There was a little mix up on the way to the next trail. Trackmaster went one way and Margie went the other. We ending up catching Trackmaster and going Margie’s direction. I started up only to find Mos and Ken stuck in the trail, we 3 went back down. Trackmaster came down, and said Margie was in his way, that’s why he didn’t make it. He did not make it the second time either. Turns out, Margie was the only one who could make it up the hill. Mos theorized her throttle stuck to comfort his brused ego. Hilarious! Nice job Margie.
We encountered more armies of white trees down mostly perpendicular as we headed down a two track toward another trail. At first it was fun, we could get around, over, under most. Then we came to another huge impassable log pile.
Plan B was a quad trail (not sure, maybe 97 Old Cedar Creek?) It had many drainage jumps and it was clear of trees with very few rocks. Fun and fast.
It seamed like we did a lot of searching, turning back, getting unstuck etc, but what a great problem to have. There are so many trails out here, it is impossible to know them all or be able to gauge the condition of the trails.
On the way back we stopped Outazablue Market and Café (56625 NW Wilson River Hwy, Gales Creek, OR 97117) for lunch. It is a multi cultural urbany restaurant in the backwoods. Their signage doesn’t express well what is inside. I‘ve driven by quite a few times and not even noticed it. The Chef and Owner Gabriel Barber bakes his own ciabatta, and had homemade dolmas that looked amazing.
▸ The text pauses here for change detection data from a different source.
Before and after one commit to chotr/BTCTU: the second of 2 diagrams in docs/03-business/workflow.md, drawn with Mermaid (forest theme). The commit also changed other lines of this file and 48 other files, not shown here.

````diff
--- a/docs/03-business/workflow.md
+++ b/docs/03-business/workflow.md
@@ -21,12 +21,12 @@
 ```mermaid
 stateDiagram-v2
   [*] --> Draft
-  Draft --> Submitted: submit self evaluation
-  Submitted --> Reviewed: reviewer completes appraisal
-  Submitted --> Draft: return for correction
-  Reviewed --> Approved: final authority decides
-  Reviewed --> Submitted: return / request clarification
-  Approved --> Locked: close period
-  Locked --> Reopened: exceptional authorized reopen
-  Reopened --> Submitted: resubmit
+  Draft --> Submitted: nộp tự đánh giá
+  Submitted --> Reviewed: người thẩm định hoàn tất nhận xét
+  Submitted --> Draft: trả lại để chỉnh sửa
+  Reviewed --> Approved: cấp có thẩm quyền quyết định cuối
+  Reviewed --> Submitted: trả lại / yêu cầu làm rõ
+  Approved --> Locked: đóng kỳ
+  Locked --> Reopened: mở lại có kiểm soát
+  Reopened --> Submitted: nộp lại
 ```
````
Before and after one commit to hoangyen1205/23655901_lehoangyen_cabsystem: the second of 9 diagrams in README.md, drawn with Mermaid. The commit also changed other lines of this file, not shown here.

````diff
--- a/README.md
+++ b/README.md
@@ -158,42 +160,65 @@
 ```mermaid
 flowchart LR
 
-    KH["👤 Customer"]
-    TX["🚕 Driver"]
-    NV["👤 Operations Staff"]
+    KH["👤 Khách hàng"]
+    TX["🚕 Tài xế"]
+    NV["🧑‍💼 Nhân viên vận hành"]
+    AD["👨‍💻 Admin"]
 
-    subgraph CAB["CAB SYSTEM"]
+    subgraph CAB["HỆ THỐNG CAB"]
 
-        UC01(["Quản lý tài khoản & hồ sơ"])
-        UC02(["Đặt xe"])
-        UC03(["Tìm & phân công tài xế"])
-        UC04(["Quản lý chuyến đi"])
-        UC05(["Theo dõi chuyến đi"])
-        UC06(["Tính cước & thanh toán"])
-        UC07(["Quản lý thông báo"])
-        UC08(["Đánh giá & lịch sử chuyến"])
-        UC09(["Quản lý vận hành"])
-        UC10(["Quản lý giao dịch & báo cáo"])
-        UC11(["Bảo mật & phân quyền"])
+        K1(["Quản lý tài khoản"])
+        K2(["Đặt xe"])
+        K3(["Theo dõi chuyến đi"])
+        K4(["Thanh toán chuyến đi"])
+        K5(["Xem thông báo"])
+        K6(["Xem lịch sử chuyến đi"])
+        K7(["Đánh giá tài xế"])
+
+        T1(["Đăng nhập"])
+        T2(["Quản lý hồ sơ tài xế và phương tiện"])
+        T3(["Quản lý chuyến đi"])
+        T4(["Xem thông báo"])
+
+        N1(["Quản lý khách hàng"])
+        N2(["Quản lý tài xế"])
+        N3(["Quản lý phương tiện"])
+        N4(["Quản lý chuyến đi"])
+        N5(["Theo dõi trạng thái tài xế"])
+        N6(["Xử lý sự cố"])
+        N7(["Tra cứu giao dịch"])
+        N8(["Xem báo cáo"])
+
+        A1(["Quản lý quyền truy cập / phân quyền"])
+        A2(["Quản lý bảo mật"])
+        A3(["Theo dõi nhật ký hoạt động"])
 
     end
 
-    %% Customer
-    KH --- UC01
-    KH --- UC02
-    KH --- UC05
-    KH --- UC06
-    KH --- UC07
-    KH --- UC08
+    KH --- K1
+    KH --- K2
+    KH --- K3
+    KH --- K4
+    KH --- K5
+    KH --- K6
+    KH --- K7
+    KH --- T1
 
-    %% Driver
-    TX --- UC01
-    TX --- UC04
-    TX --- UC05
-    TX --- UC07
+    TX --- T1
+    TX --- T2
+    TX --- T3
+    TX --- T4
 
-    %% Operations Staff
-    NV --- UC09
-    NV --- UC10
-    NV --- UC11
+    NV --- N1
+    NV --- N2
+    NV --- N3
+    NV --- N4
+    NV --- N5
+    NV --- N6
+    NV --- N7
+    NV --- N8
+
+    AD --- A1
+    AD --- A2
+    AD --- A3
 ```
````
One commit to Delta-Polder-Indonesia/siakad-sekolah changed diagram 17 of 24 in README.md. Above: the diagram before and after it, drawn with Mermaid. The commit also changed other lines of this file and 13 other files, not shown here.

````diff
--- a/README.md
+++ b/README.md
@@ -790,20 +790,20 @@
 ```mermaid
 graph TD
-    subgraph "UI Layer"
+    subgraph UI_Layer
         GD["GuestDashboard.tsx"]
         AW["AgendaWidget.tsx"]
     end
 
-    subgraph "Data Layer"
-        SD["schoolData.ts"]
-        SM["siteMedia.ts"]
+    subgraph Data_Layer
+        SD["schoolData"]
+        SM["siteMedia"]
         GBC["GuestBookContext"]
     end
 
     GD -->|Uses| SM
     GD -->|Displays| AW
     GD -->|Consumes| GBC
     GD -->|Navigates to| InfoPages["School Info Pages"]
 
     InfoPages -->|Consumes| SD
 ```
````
Looks like everything is made from scratch, and very fresh. The waitress Sierra encouraged us to customize according to our likes and dislikes.